My rating: 5 of 5 stars
Trueman makes a compelling case for the necessity of creeds and confessions. He consistently reiterates the fact one may profess to hold to no creed but the bible, but that this is a misguided philosophy that merely demonstrates a flawed personal creed in and of itself. This flawed creed is detrimental to both the individual and the community of believers that he worships with (His chapter on the liturgical implications of our creeds is absolutely fantastic).
He expounds on the historical and basic contextual narratives of the classic creeds (Apostles, Seven Ecumenical Councils, Athanasian, Anglican Articles, The Book of Concord, The Three Forms of Unity, Westminster Standards, etc).

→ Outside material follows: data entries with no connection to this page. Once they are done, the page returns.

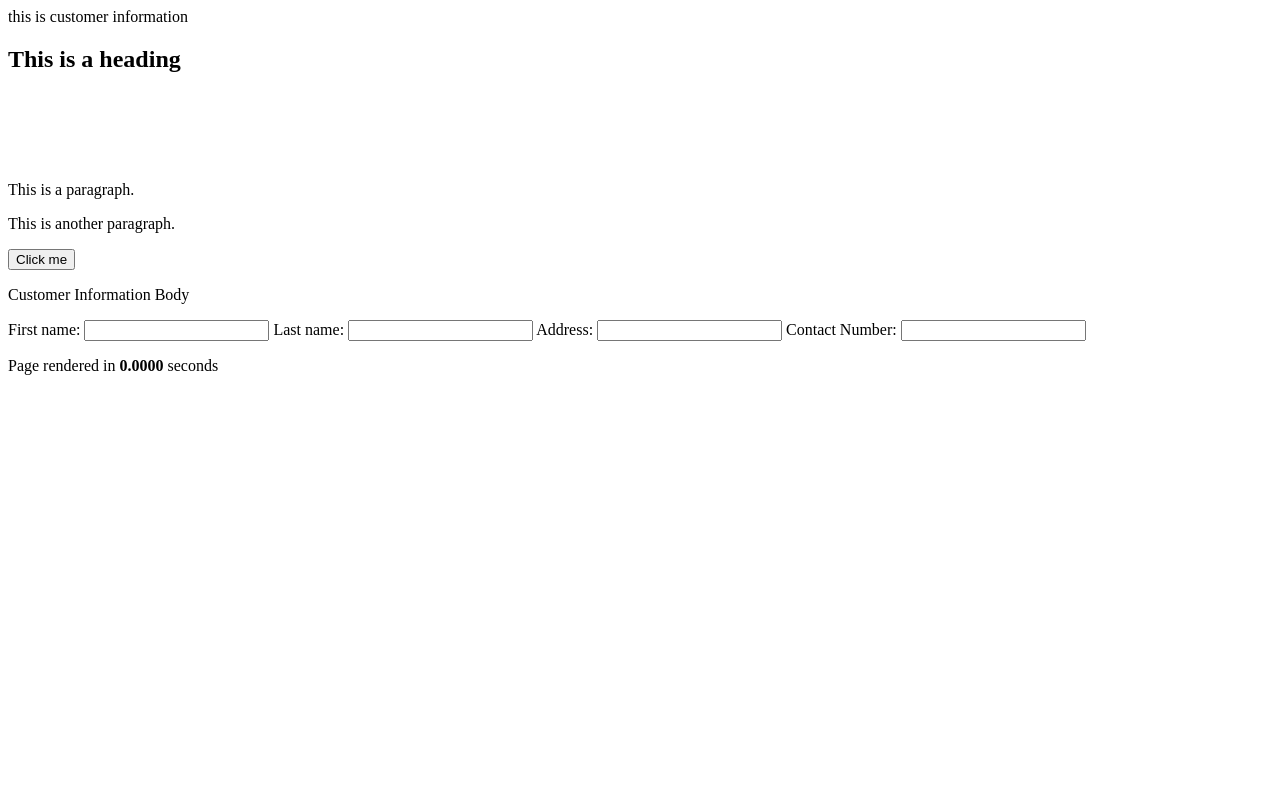
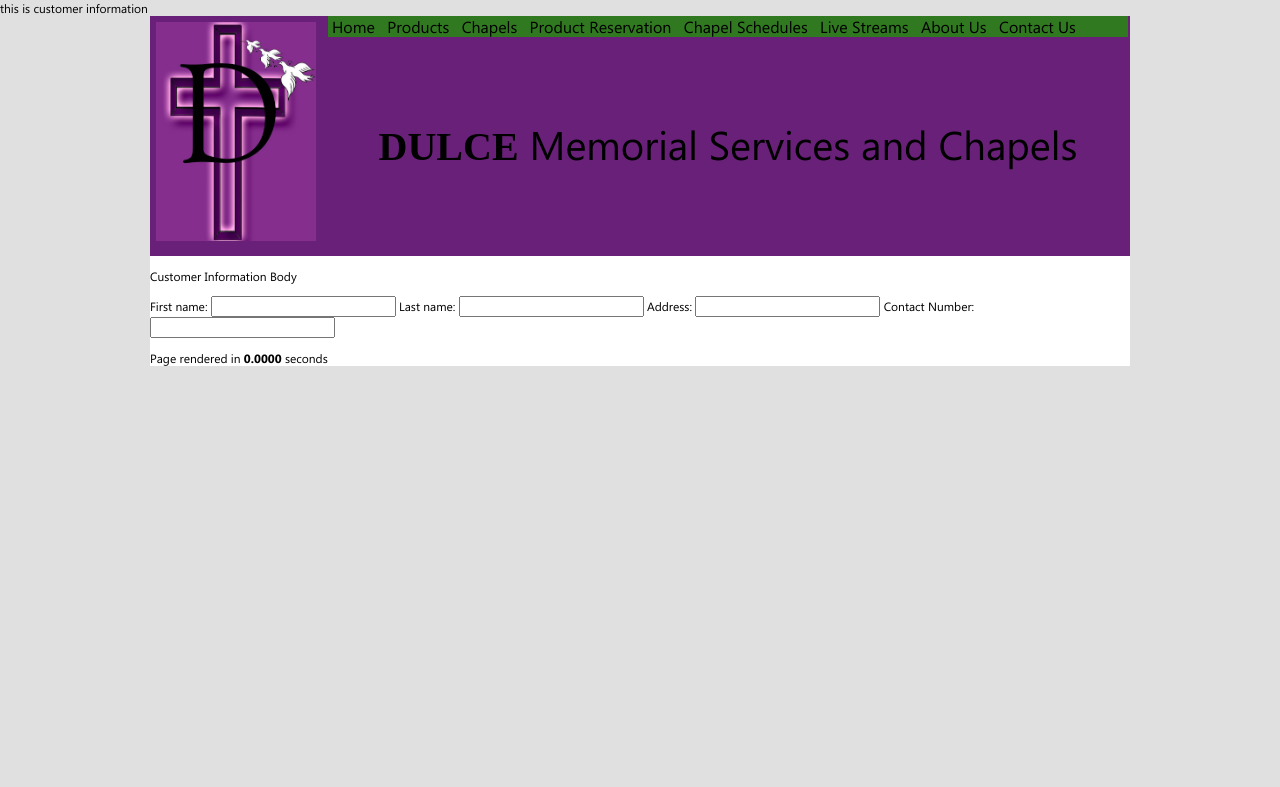
Before and after one commit to james1221/Dulce, a CodeIgniter app: page /index.php/customer_information/index in a window 1280 px wide. Shown: the top 787 px of the page. Run offline with CodeIgniter, Linux system fonts and the light colour scheme; some libraries are stand-ins or nearby versions.

Commit message:
header
added header(complete)

```diff
--- a/application/views/welcome_head.php
+++ b/application/views/welcome_head.php
@@ -1,23 +1,55 @@
-<?php echo doctype();?>
 <html>
 <head>
 
-<script src="jquery.js"></script>
-<script>
-$(document).ready(function(){
-  $("button").click(function(){
-    $("*").hide();
-  });
-});
-</script>
+<link rel="stylesheet" type="text/css" href="resource/mainstyle.css" />
+
+<meta http-equiv="Content-Type" content="text/html; charset=Cp1252">
+
+<title>Dulce Memorial Services and Chapels | Official Homepage</title>
+
 </head>
 
 <body>
-<h2>This is a heading</h2>
-<?php echo br(4)?>
-<p>This is a paragraph.</p>
-<p id="test">This is another paragraph.</p>
-<button>Click me</button>
-</body>
 
-</html>
+	<div id="centeringDiv">
+
+        <div id="header">
+
+            <div id="headerLogo">
+            	<img src="resource/dulce.jpg" alt="dulce logo"/>
+            </div>
+
+            <div id="headerBanner">
+
+                <div id="topMenuBar">
+
+                    <ul id="topMenuBarLinks">
+						<li><a href="#">Home</a></li>
+
+                        <li><a href="#">Products</a></li>
+
+                        <li><a href="#">Chapels</a></li>
+
+                        <li><a href="#">Product Reservation</a></li>
+
+                        <li><a href="#">Chapel Schedules</a></li>
+
+                        <li><a href="#">Live Streams</a></li>
+
+                        <li><a href="#">About Us</a></li>
+
+                        <li><a href="#">Contact Us</a></li>
+
+                    </ul>
+
+                </div>
+
+                <div id="bannerText">
+
+                    <span id= "dulce">Dulce</span> Memorial Services and Chapels
+
+                </div>
+
+            </div>
+
+        </div>
--- /dev/null
+++ b/resource/mainstyle.css
@@ -0,0 +1,138 @@
+@CHARSET "ISO-8859-1";
+@font-face {
+	font-family: "Lao UI";
+	src: url('LaoUI.ttf');
+	font-weight: normal;
+}
+
+@font-face {
+	font-family: "Lao UI";
+	src: url('LaoUIb.ttf');
+	font-weight: bold;
+}
+
+body {
+	font-size: 12px;
+	margin: 0;
+	font-family: "Lao UI", "Arial", "sans-serif";
+	background-color:#E0E0E0;
+}
+
+div#centeringDiv {
+	margin-left: auto;
+	margin-right: auto;
+	margin-top: 0px;
+	width: 980px;
+	min-height: 60px;
+	background-color: white;
+}
+
+/* header styles */
+div#header {
+	height: 240px;
+	position: relative;
+	/*background-image: url('../images/SAM_0817.JPG');*/
+	background-color: #692079;
+}
+
+
+div#headerLogo {
+	float: left;
+	padding: 6px;
+	width: 160px;
+}
+
+div#headerLogo img {
+	width: inherit;
+}
+
+div#headerBanner {
+	position: relative;
+	margin-left: 6px;
+	float: left;
+	width: 800px;
+}
+
+/* menu bar */
+div#topMenuBar {
+	background-color: #307920;
+	font-size: 16px;
+}
+
+ul#topMenuBarLinks {
+	margin: 0px;
+	list-style-type: none;
+	padding: 0px;
+}
+
+ul#topMenuBarLinks li {
+	display: inline;
+	padding: 36px 4px;
+}
+
+ul#topMenuBarLinks a {
+	text-decoration: none;
+	color: black;
+}
+
+div#bannerText {
+	font-size: 40px;
+	text-align: center;
+	margin-top: 10%;
+}
+span#dulce{
+	font-family: 'Times New Roman', Times, serif;
+	font-size:40px;
+	text-transform:uppercase;
+	font-weight:bold;
+	}
+
+
+
+/* body */
+div#main {
+	height: auto;
+	position: relative;
+	clear: both;
+}
+
+div#imageSlidesHolder {
+	margin: 8px 52px;
+	height: 300px;
+	background-color: gray;
+}
+
+div#pageContents {
+	margin-left: 20px;
+	margin-right: 20px;
+	position: relative;
+	width: inherit;
+}
+
+div.contentColumn {
+	float: left;
+	height: auto;
+}
+
+div#leftColumn {
+	width: 160px;
+	border-right:solid 1px black;
+}
+
+div#centerColumn {
+	width: 520px;
+	padding: 0px 20px;
+	text-align:justify;
+}
+
+div#rightColumn {
+	width: 200px;
+
+}
+
+div#footer {
+	margin-left: auto;
+	margin-right: auto;
+	clear: both;
+	text-align: center;
+}
```
Also changed, not shown: application/views/welcome_body.php (+34 -16 lines), application/views/welcome_footer.php (+4 -20 lines), resource/Dulce.JPG (added), resource/LaoUI.ttf (added), resource/LaoUIb.ttf (added).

I found his explanation of The Rule to be very helpful. He demonstrates the way in which ancient church figures such as Tertullian, Irenaeus, and Ignatius sought to uphold the doctrinal standards of the teachings of the apostles by providing summaries of those beliefs. Thus, we see the significance of the use of creeds from the earliest years of the church.
You will find the same colorful portrayal of the historical setting in which the aforementioned creeds took place and their relevance today.
It is a growing trend to reject any notion of a creedal imperative, but Trueman is both defiant and faithful in his rejection of it.